- The task
Restate the records below exactly. Pictures are not part of the copy.

*** Opening Supplied material ***

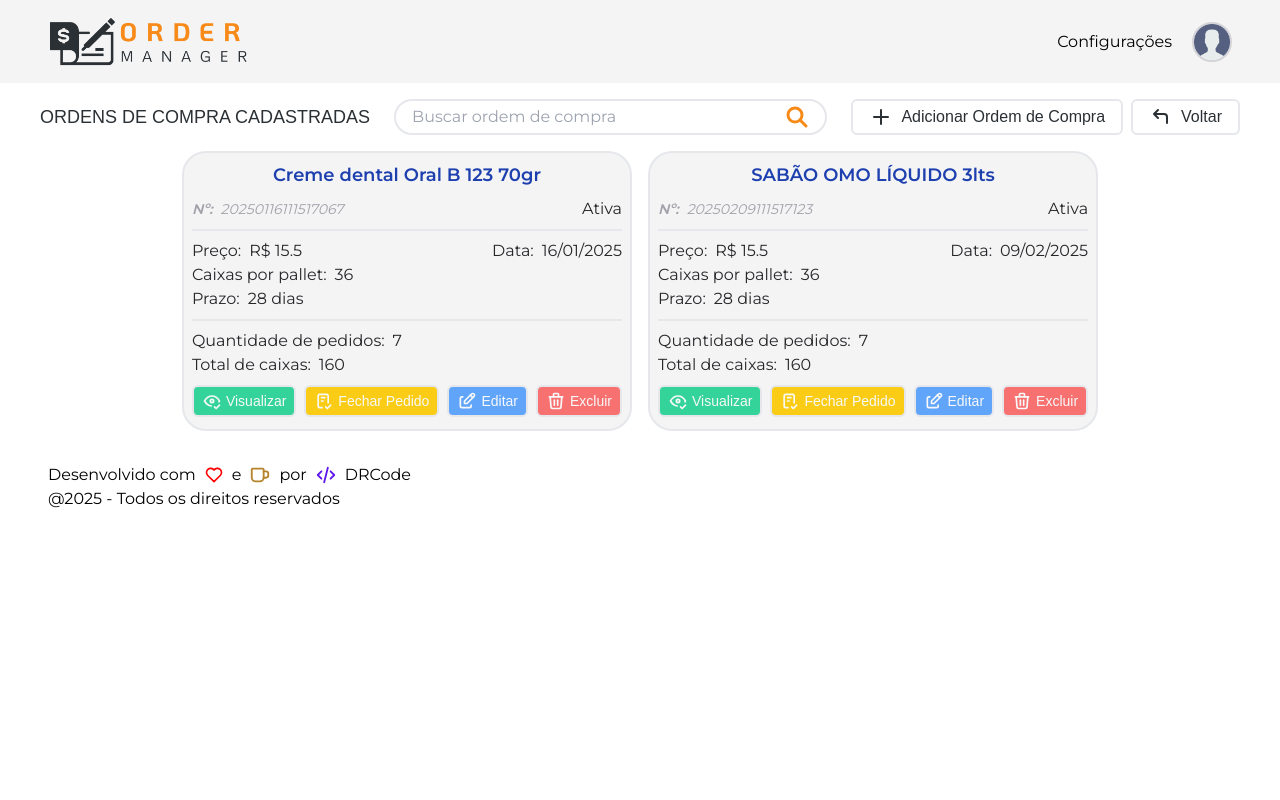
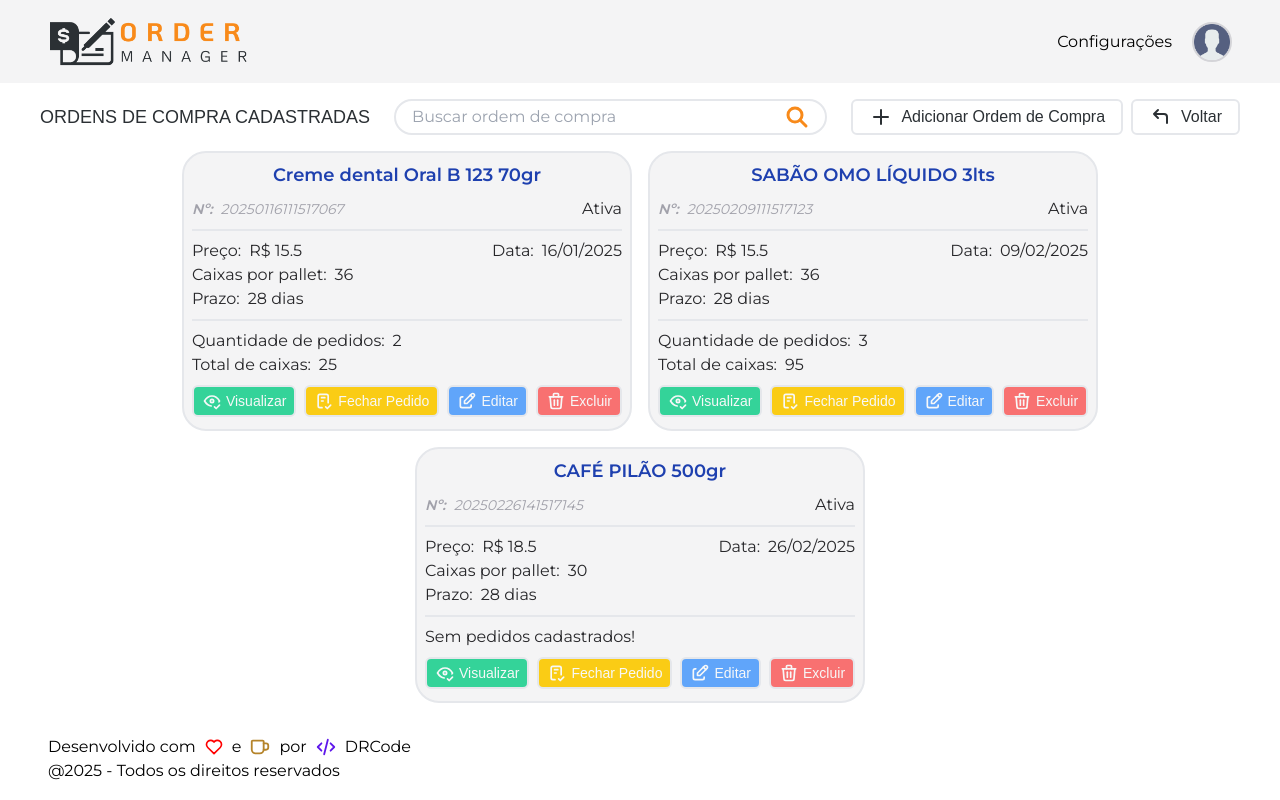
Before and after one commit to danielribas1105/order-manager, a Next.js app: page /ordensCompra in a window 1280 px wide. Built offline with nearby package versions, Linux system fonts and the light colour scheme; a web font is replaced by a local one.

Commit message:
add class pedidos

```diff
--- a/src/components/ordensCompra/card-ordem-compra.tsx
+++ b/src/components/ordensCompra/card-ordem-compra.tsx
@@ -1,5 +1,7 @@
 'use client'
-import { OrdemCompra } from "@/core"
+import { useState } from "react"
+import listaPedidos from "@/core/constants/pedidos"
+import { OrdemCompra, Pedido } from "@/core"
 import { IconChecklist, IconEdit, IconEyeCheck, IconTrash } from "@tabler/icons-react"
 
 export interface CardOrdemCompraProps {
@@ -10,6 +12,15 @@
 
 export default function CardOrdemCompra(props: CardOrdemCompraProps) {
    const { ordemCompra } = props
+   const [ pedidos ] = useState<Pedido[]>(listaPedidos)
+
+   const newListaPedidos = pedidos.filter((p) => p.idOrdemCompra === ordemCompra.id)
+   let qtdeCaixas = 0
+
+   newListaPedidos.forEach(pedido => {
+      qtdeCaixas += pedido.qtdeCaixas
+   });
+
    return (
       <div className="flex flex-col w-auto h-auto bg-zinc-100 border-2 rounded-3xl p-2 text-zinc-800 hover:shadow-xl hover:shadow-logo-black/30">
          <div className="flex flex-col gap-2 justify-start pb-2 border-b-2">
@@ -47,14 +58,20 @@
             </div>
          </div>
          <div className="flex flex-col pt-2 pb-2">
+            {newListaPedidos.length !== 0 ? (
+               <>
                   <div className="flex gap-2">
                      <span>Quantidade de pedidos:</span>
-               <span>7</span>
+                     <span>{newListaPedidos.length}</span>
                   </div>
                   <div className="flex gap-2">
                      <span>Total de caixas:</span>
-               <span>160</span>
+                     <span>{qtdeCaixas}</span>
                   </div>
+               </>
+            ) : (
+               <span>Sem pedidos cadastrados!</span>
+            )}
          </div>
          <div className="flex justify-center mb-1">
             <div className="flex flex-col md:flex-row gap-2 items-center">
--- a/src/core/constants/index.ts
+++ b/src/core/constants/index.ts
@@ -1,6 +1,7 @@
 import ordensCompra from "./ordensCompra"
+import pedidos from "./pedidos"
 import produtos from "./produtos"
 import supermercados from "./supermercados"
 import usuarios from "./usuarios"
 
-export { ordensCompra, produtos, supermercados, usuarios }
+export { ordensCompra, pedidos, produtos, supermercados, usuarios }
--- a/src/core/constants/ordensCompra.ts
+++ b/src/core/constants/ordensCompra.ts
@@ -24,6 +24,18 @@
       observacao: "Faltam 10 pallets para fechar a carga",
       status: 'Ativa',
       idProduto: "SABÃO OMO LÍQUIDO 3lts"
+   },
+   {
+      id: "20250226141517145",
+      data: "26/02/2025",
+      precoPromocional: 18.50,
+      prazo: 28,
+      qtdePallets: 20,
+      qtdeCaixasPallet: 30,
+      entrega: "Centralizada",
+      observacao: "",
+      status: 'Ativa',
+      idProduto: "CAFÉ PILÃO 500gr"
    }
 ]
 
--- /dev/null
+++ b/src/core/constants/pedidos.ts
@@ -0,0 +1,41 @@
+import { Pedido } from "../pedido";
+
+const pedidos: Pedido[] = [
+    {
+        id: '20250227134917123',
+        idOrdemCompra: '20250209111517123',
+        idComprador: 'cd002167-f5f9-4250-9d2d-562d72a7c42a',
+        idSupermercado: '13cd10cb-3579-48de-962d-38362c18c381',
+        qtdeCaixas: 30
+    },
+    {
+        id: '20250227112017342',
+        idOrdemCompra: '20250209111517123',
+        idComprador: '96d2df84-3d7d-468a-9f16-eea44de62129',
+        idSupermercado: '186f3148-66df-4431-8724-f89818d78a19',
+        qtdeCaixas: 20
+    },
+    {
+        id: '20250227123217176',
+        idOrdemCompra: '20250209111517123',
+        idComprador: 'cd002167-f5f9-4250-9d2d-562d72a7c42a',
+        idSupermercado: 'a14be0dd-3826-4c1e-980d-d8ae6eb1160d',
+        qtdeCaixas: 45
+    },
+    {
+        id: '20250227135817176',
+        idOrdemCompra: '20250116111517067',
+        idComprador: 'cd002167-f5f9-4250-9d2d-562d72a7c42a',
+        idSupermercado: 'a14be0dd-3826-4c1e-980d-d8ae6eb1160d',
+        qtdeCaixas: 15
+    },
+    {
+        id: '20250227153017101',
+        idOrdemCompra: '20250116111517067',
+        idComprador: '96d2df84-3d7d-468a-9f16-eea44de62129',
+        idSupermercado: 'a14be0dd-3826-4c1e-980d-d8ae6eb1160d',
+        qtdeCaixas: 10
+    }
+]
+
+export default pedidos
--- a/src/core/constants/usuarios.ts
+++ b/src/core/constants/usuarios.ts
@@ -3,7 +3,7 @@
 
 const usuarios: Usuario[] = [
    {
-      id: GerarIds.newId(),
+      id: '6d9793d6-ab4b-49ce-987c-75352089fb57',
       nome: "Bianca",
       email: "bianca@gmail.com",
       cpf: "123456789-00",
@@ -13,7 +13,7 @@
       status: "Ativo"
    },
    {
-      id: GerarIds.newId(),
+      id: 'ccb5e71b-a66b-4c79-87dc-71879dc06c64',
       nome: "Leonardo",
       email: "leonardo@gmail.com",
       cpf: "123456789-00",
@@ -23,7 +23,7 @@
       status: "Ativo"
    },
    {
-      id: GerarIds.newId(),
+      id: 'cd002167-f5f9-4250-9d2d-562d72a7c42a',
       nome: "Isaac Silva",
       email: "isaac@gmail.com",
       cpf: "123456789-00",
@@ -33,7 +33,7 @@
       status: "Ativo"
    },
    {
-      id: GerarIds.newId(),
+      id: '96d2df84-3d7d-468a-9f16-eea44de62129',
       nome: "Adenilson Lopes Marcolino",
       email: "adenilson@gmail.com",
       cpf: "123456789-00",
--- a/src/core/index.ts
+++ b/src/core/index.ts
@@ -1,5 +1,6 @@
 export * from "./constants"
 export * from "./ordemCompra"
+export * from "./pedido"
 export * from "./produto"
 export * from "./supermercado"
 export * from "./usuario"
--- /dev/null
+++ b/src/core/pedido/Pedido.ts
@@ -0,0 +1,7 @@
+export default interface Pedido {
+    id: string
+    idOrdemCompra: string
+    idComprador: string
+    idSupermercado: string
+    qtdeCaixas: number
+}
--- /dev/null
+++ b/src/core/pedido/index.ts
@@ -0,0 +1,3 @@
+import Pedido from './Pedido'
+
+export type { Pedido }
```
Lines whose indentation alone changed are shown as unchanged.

*** Closing Supplied material ***

- Answer
Before and after one commit to danielribas1105/order-manager, a Next.js app: page /ordensCompra in a window 1280 px wide. Built offline with nearby package versions, Linux system fonts and the light colour scheme; a web font is replaced by a local one.

Commit message:
add class pedidos

```diff
--- a/src/components/ordensCompra/card-ordem-compra.tsx
+++ b/src/components/ordensCompra/card-ordem-compra.tsx
@@ -1,5 +1,7 @@
 'use client'
-import { OrdemCompra } from "@/core"
+import { useState } from "react"
+import listaPedidos from "@/core/constants/pedidos"
+import { OrdemCompra, Pedido } from "@/core"
 import { IconChecklist, IconEdit, IconEyeCheck, IconTrash } from "@tabler/icons-react"
 
 export interface CardOrdemCompraProps {
@@ -10,6 +12,15 @@
 
 export default function CardOrdemCompra(props: CardOrdemCompraProps) {
    const { ordemCompra } = props
+   const [ pedidos ] = useState<Pedido[]>(listaPedidos)
+
+   const newListaPedidos = pedidos.filter((p) => p.idOrdemCompra === ordemCompra.id)
+   let qtdeCaixas = 0
+
+   newListaPedidos.forEach(pedido => {
+      qtdeCaixas += pedido.qtdeCaixas
+   });
+
    return (
       <div className="flex flex-col w-auto h-auto bg-zinc-100 border-2 rounded-3xl p-2 text-zinc-800 hover:shadow-xl hover:shadow-logo-black/30">
          <div className="flex flex-col gap-2 justify-start pb-2 border-b-2">
@@ -47,14 +58,20 @@
             </div>
          </div>
          <div className="flex flex-col pt-2 pb-2">
+            {newListaPedidos.length !== 0 ? (
+               <>
                   <div className="flex gap-2">
                      <span>Quantidade de pedidos:</span>
-               <span>7</span>
+                     <span>{newListaPedidos.length}</span>
                   </div>
                   <div className="flex gap-2">
                      <span>Total de caixas:</span>
-               <span>160</span>
+                     <span>{qtdeCaixas}</span>
                   </div>
+               </>
+            ) : (
+               <span>Sem pedidos cadastrados!</span>
+            )}
          </div>
          <div className="flex justify-center mb-1">
             <div className="flex flex-col md:flex-row gap-2 items-center">
--- a/src/core/constants/index.ts
+++ b/src/core/constants/index.ts
@@ -1,6 +1,7 @@
 import ordensCompra from "./ordensCompra"
+import pedidos from "./pedidos"
 import produtos from "./produtos"
 import supermercados from "./supermercados"
 import usuarios from "./usuarios"
 
-export { ordensCompra, produtos, supermercados, usuarios }
+export { ordensCompra, pedidos, produtos, supermercados, usuarios }
--- a/src/core/constants/ordensCompra.ts
+++ b/src/core/constants/ordensCompra.ts
@@ -24,6 +24,18 @@
       observacao: "Faltam 10 pallets para fechar a carga",
       status: 'Ativa',
       idProduto: "SABÃO OMO LÍQUIDO 3lts"
+   },
+   {
+      id: "20250226141517145",
+      data: "26/02/2025",
+      precoPromocional: 18.50,
+      prazo: 28,
+      qtdePallets: 20,
+      qtdeCaixasPallet: 30,
+      entrega: "Centralizada",
+      observacao: "",
+      status: 'Ativa',
+      idProduto: "CAFÉ PILÃO 500gr"
    }
 ]
 
--- /dev/null
+++ b/src/core/constants/pedidos.ts
@@ -0,0 +1,41 @@
+import { Pedido } from "../pedido";
+
+const pedidos: Pedido[] = [
+    {
+        id: '20250227134917123',
+        idOrdemCompra: '20250209111517123',
+        idComprador: 'cd002167-f5f9-4250-9d2d-562d72a7c42a',
+        idSupermercado: '13cd10cb-3579-48de-962d-38362c18c381',
+        qtdeCaixas: 30
+    },
+    {
+        id: '20250227112017342',
+        idOrdemCompra: '20250209111517123',
+        idComprador: '96d2df84-3d7d-468a-9f16-eea44de62129',
+        idSupermercado: '186f3148-66df-4431-8724-f89818d78a19',
+        qtdeCaixas: 20
+    },
+    {
+        id: '20250227123217176',
+        idOrdemCompra: '20250209111517123',
+        idComprador: 'cd002167-f5f9-4250-9d2d-562d72a7c42a',
+        idSupermercado: 'a14be0dd-3826-4c1e-980d-d8ae6eb1160d',
+        qtdeCaixas: 45
+    },
+    {
+        id: '20250227135817176',
+        idOrdemCompra: '20250116111517067',
+        idComprador: 'cd002167-f5f9-4250-9d2d-562d72a7c42a',
+        idSupermercado: 'a14be0dd-3826-4c1e-980d-d8ae6eb1160d',
+        qtdeCaixas: 15
+    },
+    {
+        id: '20250227153017101',
+        idOrdemCompra: '20250116111517067',
+        idComprador: '96d2df84-3d7d-468a-9f16-eea44de62129',
+        idSupermercado: 'a14be0dd-3826-4c1e-980d-d8ae6eb1160d',
+        qtdeCaixas: 10
+    }
+]
+
+export default pedidos
--- a/src/core/constants/usuarios.ts
+++ b/src/core/constants/usuarios.ts
@@ -3,7 +3,7 @@
 
 const usuarios: Usuario[] = [
    {
-      id: GerarIds.newId(),
+      id: '6d9793d6-ab4b-49ce-987c-75352089fb57',
       nome: "Bianca",
       email: "bianca@gmail.com",
       cpf: "123456789-00",
@@ -13,7 +13,7 @@
       status: "Ativo"
    },
    {
-      id: GerarIds.newId(),
+      id: 'ccb5e71b-a66b-4c79-87dc-71879dc06c64',
       nome: "Leonardo",
       email: "leonardo@gmail.com",
       cpf: "123456789-00",
@@ -23,7 +23,7 @@
       status: "Ativo"
    },
    {
-      id: GerarIds.newId(),
+      id: 'cd002167-f5f9-4250-9d2d-562d72a7c42a',
       nome: "Isaac Silva",
       email: "isaac@gmail.com",
       cpf: "123456789-00",
@@ -33,7 +33,7 @@
       status: "Ativo"
    },
    {
-      id: GerarIds.newId(),
+      id: '96d2df84-3d7d-468a-9f16-eea44de62129',
       nome: "Adenilson Lopes Marcolino",
       email: "adenilson@gmail.com",
       cpf: "123456789-00",
--- a/src/core/index.ts
+++ b/src/core/index.ts
@@ -1,5 +1,6 @@
 export * from "./constants"
 export * from "./ordemCompra"
+export * from "./pedido"
 export * from "./produto"
 export * from "./supermercado"
 export * from "./usuario"
--- /dev/null
+++ b/src/core/pedido/Pedido.ts
@@ -0,0 +1,7 @@
+export default interface Pedido {
+    id: string
+    idOrdemCompra: string
+    idComprador: string
+    idSupermercado: string
+    qtdeCaixas: number
+}
--- /dev/null
+++ b/src/core/pedido/index.ts
@@ -0,0 +1,3 @@
+import Pedido from './Pedido'
+
+export type { Pedido }
```
Lines whose indentation alone changed are shown as unchanged.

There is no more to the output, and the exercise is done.